**WHAT THE TASK REQUIRES**
Of all the lines below, return only those starting with the line holding "A paragraph and" and going on through the line holding "## Getting started", exactly as written.
DATA RECORDS below:
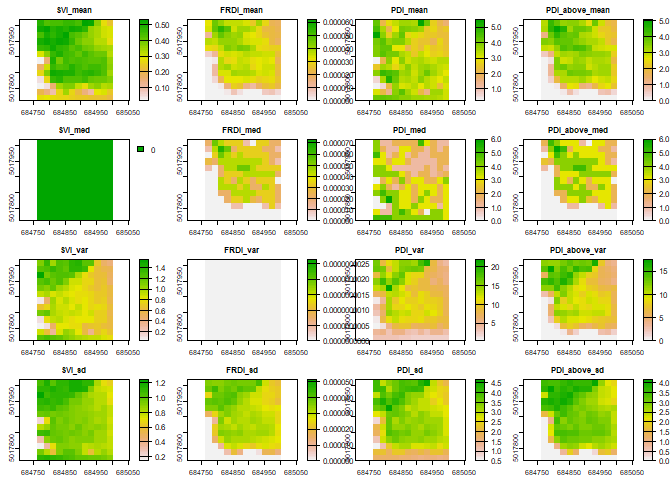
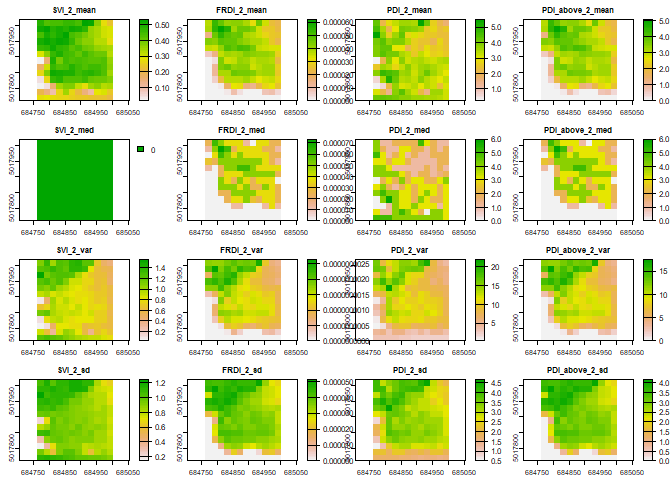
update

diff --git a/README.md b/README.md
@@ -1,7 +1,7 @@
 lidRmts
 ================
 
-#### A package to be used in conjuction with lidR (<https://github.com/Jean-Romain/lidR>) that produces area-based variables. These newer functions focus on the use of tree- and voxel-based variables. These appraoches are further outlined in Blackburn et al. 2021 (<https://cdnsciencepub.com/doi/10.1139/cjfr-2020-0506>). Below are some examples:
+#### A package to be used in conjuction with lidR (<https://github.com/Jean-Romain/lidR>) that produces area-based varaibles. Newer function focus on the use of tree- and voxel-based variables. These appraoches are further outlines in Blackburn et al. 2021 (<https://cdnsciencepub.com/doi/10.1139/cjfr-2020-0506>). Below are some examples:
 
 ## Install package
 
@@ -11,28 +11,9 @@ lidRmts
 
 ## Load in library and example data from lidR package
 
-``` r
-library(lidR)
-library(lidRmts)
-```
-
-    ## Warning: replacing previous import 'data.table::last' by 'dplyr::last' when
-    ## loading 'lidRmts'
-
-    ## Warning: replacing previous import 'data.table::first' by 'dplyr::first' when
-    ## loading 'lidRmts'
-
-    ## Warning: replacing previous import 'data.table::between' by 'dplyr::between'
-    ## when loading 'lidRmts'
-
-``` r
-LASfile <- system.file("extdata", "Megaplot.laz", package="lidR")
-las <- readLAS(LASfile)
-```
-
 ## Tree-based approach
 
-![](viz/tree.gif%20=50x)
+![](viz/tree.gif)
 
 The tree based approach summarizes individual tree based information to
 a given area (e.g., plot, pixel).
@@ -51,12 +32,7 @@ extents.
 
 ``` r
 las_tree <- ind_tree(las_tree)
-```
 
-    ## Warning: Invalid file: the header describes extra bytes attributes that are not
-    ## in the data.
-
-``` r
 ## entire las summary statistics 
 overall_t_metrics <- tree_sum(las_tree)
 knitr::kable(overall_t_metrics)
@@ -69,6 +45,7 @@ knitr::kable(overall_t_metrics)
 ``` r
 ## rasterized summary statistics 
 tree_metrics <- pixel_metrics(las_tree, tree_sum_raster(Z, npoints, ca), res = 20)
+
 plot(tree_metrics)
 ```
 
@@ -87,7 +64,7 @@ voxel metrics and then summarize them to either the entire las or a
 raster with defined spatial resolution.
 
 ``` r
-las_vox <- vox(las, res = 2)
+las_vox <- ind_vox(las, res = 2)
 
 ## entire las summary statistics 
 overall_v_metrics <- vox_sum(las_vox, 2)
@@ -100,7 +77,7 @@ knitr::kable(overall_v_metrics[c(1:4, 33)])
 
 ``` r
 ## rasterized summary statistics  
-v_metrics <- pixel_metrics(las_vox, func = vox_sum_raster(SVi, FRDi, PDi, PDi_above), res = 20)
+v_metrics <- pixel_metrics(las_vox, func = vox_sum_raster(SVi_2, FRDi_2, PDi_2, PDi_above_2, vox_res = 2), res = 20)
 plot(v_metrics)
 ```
End of DATA RECORDS.
DATA RECORDS below:
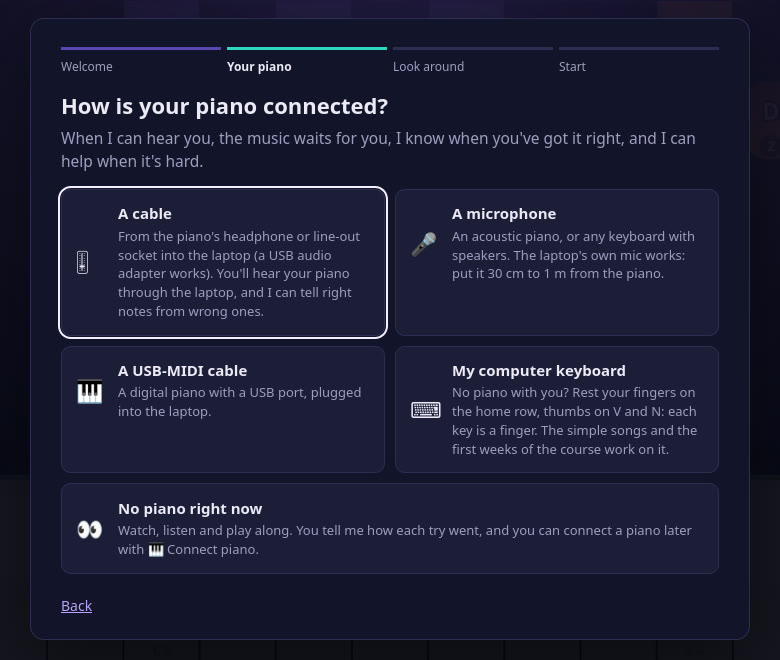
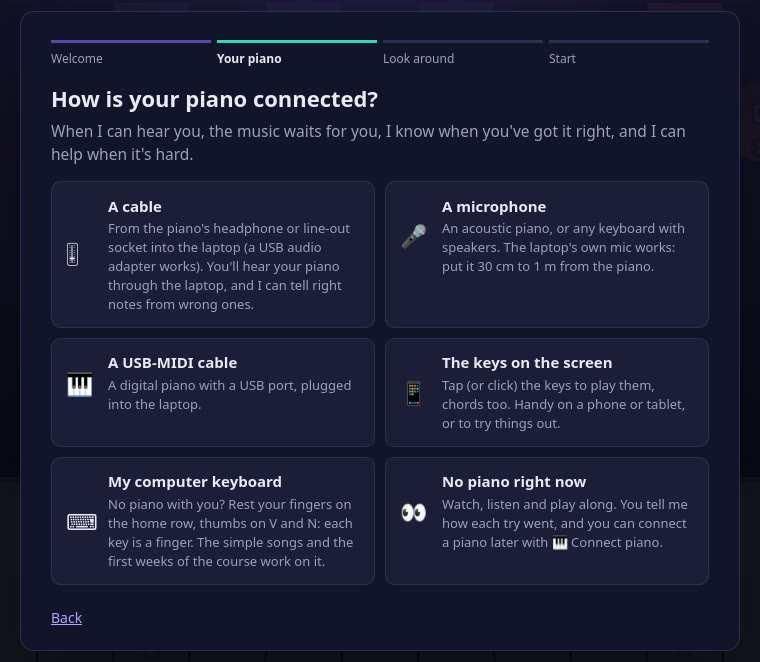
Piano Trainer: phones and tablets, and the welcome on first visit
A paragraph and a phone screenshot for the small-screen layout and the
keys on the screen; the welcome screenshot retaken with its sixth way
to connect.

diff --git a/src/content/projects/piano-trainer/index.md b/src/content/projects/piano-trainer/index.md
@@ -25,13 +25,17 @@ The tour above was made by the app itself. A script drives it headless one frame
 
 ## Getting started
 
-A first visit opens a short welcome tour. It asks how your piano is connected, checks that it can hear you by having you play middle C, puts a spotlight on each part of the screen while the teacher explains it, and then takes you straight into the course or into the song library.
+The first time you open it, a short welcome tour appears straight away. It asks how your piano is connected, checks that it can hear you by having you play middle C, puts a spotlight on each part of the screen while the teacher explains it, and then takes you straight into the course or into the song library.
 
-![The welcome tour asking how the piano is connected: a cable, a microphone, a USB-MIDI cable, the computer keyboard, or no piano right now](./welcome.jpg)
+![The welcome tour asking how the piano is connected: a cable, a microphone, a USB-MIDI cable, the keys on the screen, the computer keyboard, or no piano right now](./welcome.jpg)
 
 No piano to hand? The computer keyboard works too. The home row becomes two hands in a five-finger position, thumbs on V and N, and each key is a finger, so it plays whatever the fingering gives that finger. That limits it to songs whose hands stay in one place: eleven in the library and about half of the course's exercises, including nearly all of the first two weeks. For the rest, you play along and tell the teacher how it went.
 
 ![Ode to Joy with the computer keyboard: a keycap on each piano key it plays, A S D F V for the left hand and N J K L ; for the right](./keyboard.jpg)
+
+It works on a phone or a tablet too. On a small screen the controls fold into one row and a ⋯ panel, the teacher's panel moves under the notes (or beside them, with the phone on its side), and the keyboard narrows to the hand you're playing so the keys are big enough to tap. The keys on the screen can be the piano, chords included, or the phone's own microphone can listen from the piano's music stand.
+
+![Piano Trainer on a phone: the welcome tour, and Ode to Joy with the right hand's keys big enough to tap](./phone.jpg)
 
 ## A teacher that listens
End of DATA RECORDS.
**WRITTEN REPLY**
A paragraph and a phone screenshot for the small-screen layout and the
keys on the screen; the welcome screenshot retaken with its sixth way
to connect.

diff --git a/src/content/projects/piano-trainer/index.md b/src/content/projects/piano-trainer/index.md
@@ -25,13 +25,17 @@ The tour above was made by the app itself. A script drives it headless one frame
 
 ## Getting started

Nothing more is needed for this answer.